I have worked in a wide range of areas in the semantics and logic of computation, including concurrency, domain theory (especially domain theory in logical form), lambda calculus, semantics of programming languages, and abstract interpretation and program analysis. I have played a leading role in the development of game semantics and its applications to the semantics of programming languages, in interaction categories, and in geometry of interaction, and connections with traced monoidal categories and realizability. More recently, I have become increasingly interested in connections between computer science and other scientific disciplines. I believe that the distinctive methods of computer science, above all compositional semantics and logic, have much to offer across a broad sweep of the physical and biological sciences, and to the modelling of complex systems. In particular, I have worked extensively in the field of quantum information and computation.
I have been working on high-level methods for quantum computation and information. I pioneered categorical quantum mechanics with Bob Coecke. More recently, I have been working on a unified sheaf-theoretic approach to non-locality and contextuality. This has led to a number of developments, including a novel classification of mulitpartite entangled states, cohomological characterizations of non-locality and contextuality, a novel characterization of no-signalling involving signed measures (negative probabilities), and a unifying principle for Bell inequalities. There are also striking connections with a number of topics in computer science, including relational database theory, computational complexity and dependence logic. Current work is focussing on contextuality as a resource for quantum advantage. Topics include quantifying contextuality and a resource theory for contextuality, and connections with non-local games giving rise to a quantum monad on relational structures. This is ongoing work, with a number of collaborators past and present including Adam Brandenburger, Lucien Hardy, Shane Mansfield, Rui Soares Barbosa, Ray Lal, Phokion Kolaitis, Georg Gottlob, Kohei Kishida, Nadish de Silva, and Giovanni Caru.
Samson Abramsky is a Visiting Professor in the Department of Computer Science and an Emeritus Fellow of Wolfson College, Oxford University. He is Professor of Computer Science at University College London. He was previously the Christopher Strachey Professor of Computing at the University of Oxford, 2000-2021.
He holds MA degrees from Cambridge and Oxford, and a PhD from the University of London.
His paper ``Domain theory in Logical Form'' won the LiCS Test-of-Time award (a 20-year retrospective) for 1987. The award was presented at LiCS 2007.
His paper ``A Fully Abstract Game Semantics for General References'' with Kohei Honda and Guy McCusker won the LiCS Test-of-Time award (a 20-year retrospective) for 1998. The award was presented at LiCS 2018.
He was the Clifford Lecturer at Tulane University in 2008.
He was awarded the BCS Lovelace Medal in 2013.

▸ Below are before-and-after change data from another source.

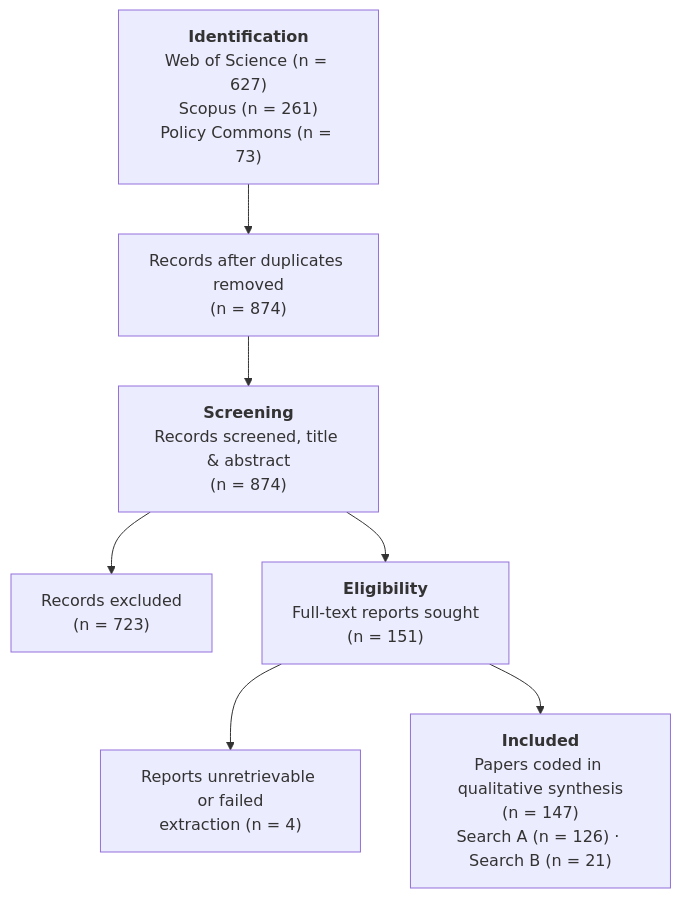
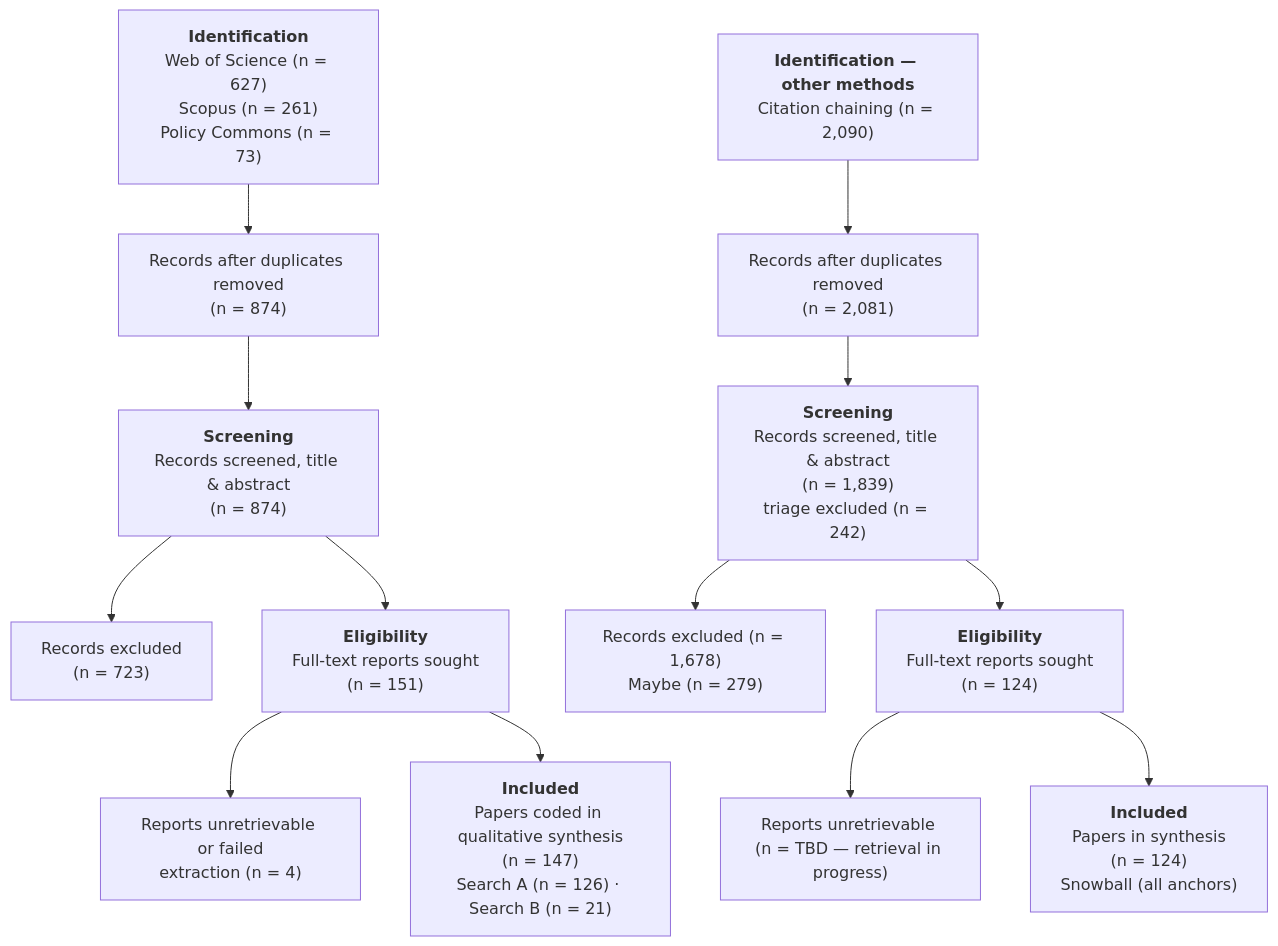
Before and after one commit to EVasiloudes/algorithmic-governance-domicide-slr: the diagram in projects/dissertation/ch3-draft.md, drawn with Mermaid. The commit also changed other lines of this file and 1 other file, not shown here.

````diff
--- a/projects/dissertation/ch3-draft.md
+++ b/projects/dissertation/ch3-draft.md
@@ -115,9 +127,15 @@
 ```mermaid
 flowchart TD
     A1["<b>Identification</b><br/>Web of Science (n = 627)<br/>Scopus (n = 261)<br/>Policy Commons (n = 73)"] --> B["Records after duplicates removed<br/>(n = 874)"]
+    A2["<b>Identification — other methods</b><br/>Citation chaining (n = 2,090)"] --> B2["Records after duplicates removed<br/>(n = 2,081)"]
     B --> C["<b>Screening</b><br/>Records screened, title &amp; abstract<br/>(n = 874)"]
+    B2 --> C2["<b>Screening</b><br/>Records screened, title &amp; abstract<br/>(n = 1,839)<br/>triage excluded (n = 242)"]
     C --> D["Records excluded<br/>(n = 723)"]
     C --> E["<b>Eligibility</b><br/>Full-text reports sought<br/>(n = 151)"]
+    C2 --> D2["Records excluded (n = 1,678)<br/>Maybe (n = 279)"]
+    C2 --> E2["<b>Eligibility</b><br/>Full-text reports sought<br/>(n = 124)"]
     E --> F["Reports unretrievable or failed<br/>extraction (n = 4)"]
+    E2 --> F2["Reports unretrievable (n = TBD — retrieval in progress)"]
     E --> G["<b>Included</b><br/>Papers coded in qualitative synthesis<br/>(n = 147)<br/>Search A (n = 126) · Search B (n = 21)"]
+    E2 --> G2["<b>Included</b><br/>Papers in synthesis<br/>(n = 124)<br/>Snowball (all anchors)"]
 ```
````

He received the Alonzo Church Award for Outstanding Contributions to Logic and Computation in 2017.
He has played a leading role in the development of game semantics, and its applications to the semantics of programming languages. Other notable contributions include his work on domain theory in logical form, the lazy lambda calculus, strictness analysis, concurrency theory, interaction categories, and geometry of interaction. More recently, he has been working on high-level methods for quantum computation and information. He introduced categorical quantum mechanics with Bob Coecke. He introduced the sheaf-theoretic approach to contextuality and non-locality with Adam Brandenburger, and has contributed extensively to developing a structural theory of contextuality and its applications.
Minimum quantum resources for strong non−locality
Samson Abramsky‚ Rui Soares Barbosa‚ Giovanni Carù‚ Nadish de Silva‚ Kohei Kishida and Shane Mansfield
In Mark M. Wilde, editor, Proceedings of 12th Conference on the Theory of Quantum Computation‚ Communication and Cryptography (TQC 2017). Vol. 73 of Leibniz International Proceedings in Informatics (LIPIcs). Pages 9:1–9:20. Dagstuhl‚ Germany. 2018. Schloss Dagstuhl–Leibniz−Zentrum fuer Informatik.
Accepted for communication at 14th International Conference on Quantum Physics and Logic (QPL 2017); E−print: arXiv:1705.09312 [quant−ph]
A complete characterization of All−versus−Nothing arguments for stabilizer states
Samson Abramsky‚ Rui Soares Barbosa‚ Giovanni Carù and Simon Perdrix
In Philosophical Transactions of the Royal Society of London A: Mathematical‚ Physical and Engineering Sciences‚ Theme Issue on ‘Second quantum revolution: foundational questions'. Vol. 375. No. 2106. 2017.
E−print: arXiv:1705.08459 [quant−ph]
Contextual fraction as a measure of contextuality
Samson Abramsky‚ Rui Soares Barbosa and Shane Mansfield
In Physical Review Letters. Vol. 119. No. 050504. 2017.
E−print: arXiv:1705.07918 [quant−ph]; Earlier version (“Quantifying contextuality via linear programming”) accepted for communication to 13th International Conference on Quantum Physics and Logic (QPL 2016).
- Information Flow: Foundations and Applications to Security
- Structures at the Interface of Physics and Computer Science